▸ **What this task involves**:
Read through the entries below and copy each line where "title" turns up.

Records to process section start

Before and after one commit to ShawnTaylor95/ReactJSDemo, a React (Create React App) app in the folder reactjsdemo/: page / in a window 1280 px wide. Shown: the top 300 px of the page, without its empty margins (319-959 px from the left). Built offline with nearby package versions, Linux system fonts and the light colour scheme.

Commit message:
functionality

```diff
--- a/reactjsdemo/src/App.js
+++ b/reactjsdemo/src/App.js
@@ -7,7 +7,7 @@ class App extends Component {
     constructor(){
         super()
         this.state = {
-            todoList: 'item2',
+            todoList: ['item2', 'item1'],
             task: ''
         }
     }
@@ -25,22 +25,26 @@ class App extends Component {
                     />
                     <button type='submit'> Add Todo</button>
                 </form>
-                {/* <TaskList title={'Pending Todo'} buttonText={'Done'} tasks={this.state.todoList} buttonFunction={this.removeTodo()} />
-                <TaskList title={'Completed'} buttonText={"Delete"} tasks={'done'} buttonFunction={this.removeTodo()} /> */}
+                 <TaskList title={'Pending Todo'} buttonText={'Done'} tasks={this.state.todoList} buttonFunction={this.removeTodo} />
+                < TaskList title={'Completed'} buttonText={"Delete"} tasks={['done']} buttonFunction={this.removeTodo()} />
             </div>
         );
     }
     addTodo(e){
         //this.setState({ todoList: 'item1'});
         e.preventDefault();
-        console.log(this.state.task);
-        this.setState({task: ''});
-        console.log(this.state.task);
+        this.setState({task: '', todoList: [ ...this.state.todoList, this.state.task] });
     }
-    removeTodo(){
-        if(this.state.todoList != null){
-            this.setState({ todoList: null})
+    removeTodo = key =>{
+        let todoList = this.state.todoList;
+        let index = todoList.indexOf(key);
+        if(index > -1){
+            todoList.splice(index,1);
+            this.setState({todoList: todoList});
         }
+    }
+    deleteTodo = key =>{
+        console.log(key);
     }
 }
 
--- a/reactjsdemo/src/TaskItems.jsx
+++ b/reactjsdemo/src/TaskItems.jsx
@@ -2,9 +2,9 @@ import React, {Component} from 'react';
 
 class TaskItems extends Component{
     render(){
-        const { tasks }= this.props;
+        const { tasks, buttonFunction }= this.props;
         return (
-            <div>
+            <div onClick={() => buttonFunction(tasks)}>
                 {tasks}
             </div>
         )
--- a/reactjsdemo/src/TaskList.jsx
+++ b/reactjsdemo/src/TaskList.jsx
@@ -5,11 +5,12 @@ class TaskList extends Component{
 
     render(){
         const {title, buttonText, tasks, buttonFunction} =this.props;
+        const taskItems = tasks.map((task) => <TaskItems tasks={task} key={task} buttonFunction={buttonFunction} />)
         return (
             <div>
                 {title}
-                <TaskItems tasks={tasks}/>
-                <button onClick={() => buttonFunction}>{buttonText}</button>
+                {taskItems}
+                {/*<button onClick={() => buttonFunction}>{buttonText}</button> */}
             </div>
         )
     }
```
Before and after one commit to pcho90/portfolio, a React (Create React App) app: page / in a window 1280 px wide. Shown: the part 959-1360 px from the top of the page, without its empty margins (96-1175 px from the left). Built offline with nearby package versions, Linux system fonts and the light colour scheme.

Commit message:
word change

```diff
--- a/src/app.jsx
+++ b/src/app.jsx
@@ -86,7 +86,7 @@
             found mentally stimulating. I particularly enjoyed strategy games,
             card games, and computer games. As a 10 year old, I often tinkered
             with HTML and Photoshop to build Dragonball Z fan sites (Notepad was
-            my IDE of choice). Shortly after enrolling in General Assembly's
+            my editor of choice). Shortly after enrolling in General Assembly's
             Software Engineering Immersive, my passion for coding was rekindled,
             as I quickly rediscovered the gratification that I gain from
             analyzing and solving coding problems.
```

Records to process section end

▸ **Finished exercise**:
-                {/* <TaskList title={'Pending Todo'} buttonText={'Done'} tasks={this.state.todoList} buttonFunction={this.removeTodo()} />
-                <TaskList title={'Completed'} buttonText={"Delete"} tasks={'done'} buttonFunction={this.removeTodo()} /> */}
+                 <TaskList title={'Pending Todo'} buttonText={'Done'} tasks={this.state.todoList} buttonFunction={this.removeTodo} />
+                < TaskList title={'Completed'} buttonText={"Delete"} tasks={['done']} buttonFunction={this.removeTodo()} />
         const {title, buttonText, tasks, buttonFunction} =this.props;
                 {title}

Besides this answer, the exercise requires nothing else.